■ **AVAILABLE DATA**:
=====

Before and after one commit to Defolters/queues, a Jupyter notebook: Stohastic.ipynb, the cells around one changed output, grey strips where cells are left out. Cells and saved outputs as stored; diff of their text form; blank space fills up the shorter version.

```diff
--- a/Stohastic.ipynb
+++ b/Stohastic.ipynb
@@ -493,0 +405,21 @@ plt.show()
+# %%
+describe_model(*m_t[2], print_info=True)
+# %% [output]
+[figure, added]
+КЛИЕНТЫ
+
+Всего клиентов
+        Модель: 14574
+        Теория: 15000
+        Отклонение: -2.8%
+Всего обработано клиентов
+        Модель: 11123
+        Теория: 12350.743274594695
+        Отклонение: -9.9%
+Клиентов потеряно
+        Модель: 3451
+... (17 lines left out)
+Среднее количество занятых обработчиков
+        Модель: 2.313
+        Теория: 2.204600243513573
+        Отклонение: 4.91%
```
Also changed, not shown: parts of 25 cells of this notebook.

=====

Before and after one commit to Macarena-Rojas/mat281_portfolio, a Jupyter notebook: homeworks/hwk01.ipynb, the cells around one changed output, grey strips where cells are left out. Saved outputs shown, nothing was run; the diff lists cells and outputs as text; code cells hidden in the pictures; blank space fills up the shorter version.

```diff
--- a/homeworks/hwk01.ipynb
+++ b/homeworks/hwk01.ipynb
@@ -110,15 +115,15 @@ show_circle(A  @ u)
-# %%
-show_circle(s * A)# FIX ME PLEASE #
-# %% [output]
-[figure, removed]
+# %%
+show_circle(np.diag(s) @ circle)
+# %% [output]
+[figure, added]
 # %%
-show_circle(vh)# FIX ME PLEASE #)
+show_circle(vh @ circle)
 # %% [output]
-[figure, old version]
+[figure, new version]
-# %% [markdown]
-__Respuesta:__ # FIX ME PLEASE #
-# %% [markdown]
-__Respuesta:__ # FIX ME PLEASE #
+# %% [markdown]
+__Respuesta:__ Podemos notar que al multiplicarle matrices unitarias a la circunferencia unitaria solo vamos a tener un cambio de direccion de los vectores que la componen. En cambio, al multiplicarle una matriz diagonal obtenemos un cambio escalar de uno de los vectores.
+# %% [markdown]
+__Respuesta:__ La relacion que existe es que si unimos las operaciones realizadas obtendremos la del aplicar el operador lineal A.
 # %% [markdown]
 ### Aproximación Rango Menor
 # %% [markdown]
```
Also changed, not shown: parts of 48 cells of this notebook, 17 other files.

=====

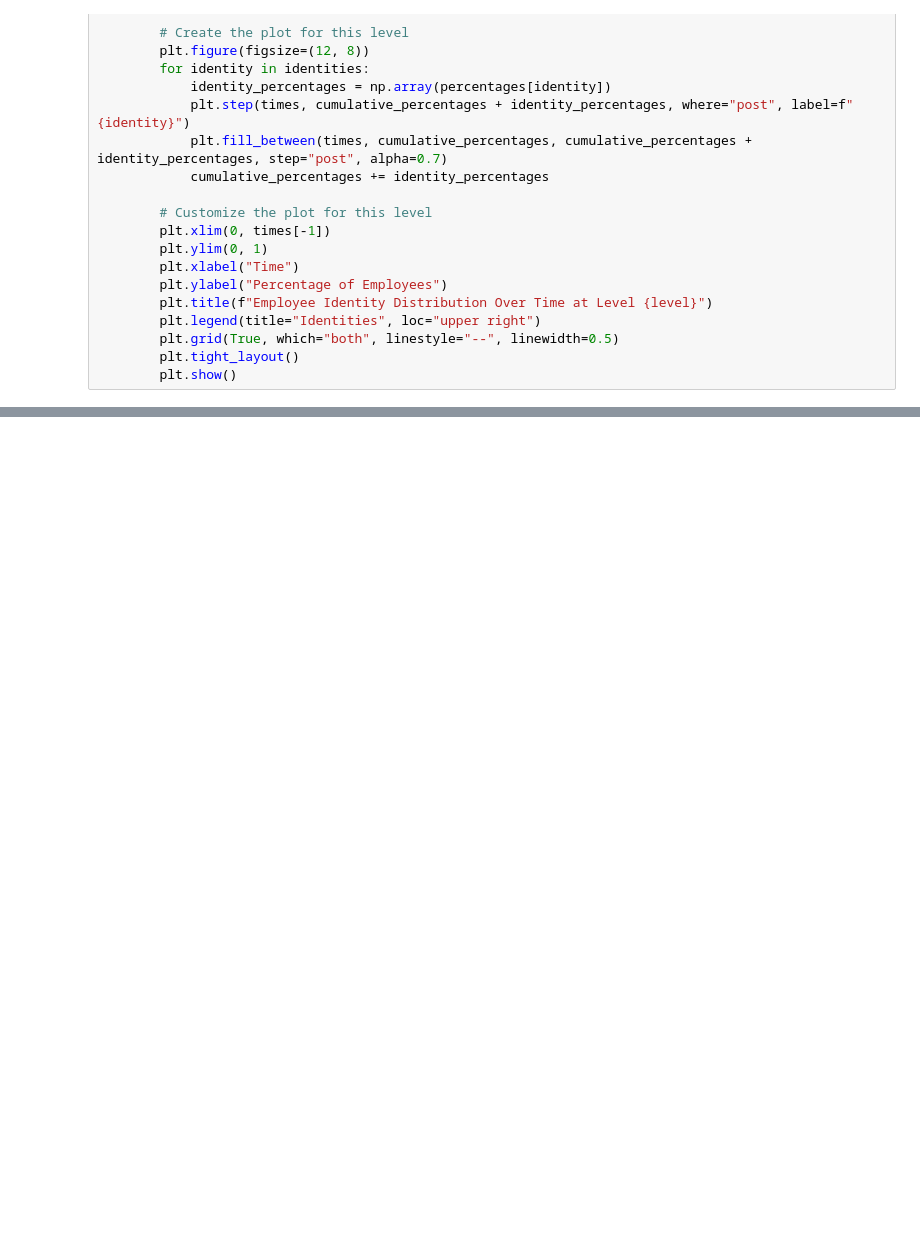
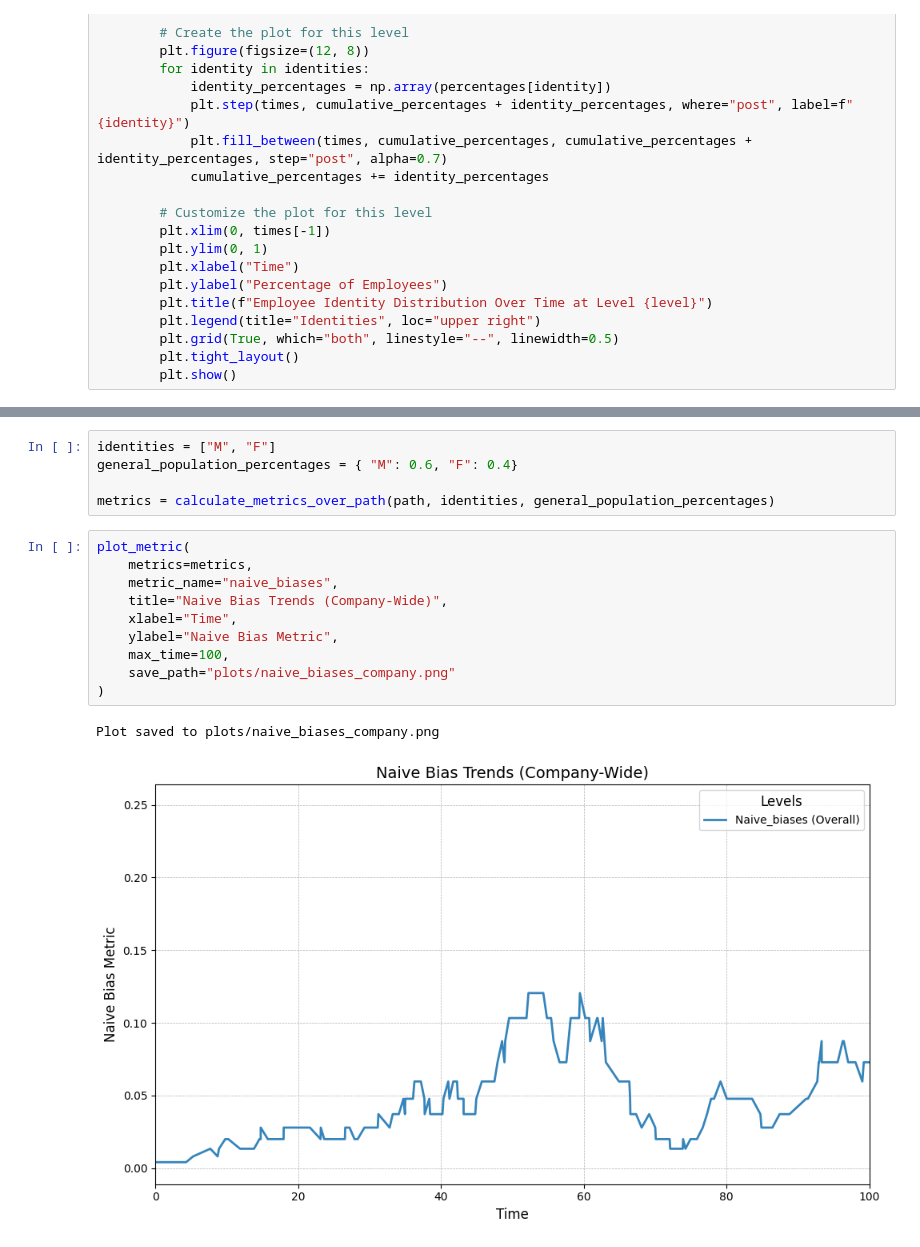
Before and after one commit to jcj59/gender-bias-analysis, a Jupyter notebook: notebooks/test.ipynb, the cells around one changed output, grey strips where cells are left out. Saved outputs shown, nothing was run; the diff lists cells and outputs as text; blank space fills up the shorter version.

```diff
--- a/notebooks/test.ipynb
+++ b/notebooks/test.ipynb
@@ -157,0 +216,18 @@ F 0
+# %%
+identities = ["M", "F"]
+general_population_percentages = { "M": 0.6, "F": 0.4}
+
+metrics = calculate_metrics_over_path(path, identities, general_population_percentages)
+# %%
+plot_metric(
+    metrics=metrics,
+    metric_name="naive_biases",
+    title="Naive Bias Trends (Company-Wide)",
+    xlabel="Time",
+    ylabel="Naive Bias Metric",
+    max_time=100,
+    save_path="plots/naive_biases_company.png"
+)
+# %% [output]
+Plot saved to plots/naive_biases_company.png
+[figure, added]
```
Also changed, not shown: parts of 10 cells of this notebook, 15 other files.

=====

Word for word, restate the lines above from the line containing "Before and after one commit to Defolters/queues, a" through the line containing "Also changed, not shown: parts of 25", with both included and nothing else.

■ **WRITTEN SOLUTION**:
Before and after one commit to Defolters/queues, a Jupyter notebook: Stohastic.ipynb, the cells around one changed output, grey strips where cells are left out. Cells and saved outputs as stored; diff of their text form; blank space fills up the shorter version.

```diff
--- a/Stohastic.ipynb
+++ b/Stohastic.ipynb
@@ -493,0 +405,21 @@ plt.show()
+# %%
+describe_model(*m_t[2], print_info=True)
+# %% [output]
+[figure, added]
+КЛИЕНТЫ
+
+Всего клиентов
+        Модель: 14574
+        Теория: 15000
+        Отклонение: -2.8%
+Всего обработано клиентов
+        Модель: 11123
+        Теория: 12350.743274594695
+        Отклонение: -9.9%
+Клиентов потеряно
+        Модель: 3451
+... (17 lines left out)
+Среднее количество занятых обработчиков
+        Модель: 2.313
+        Теория: 2.204600243513573
+        Отклонение: 4.91%
```
Also changed, not shown: parts of 25 cells of this notebook.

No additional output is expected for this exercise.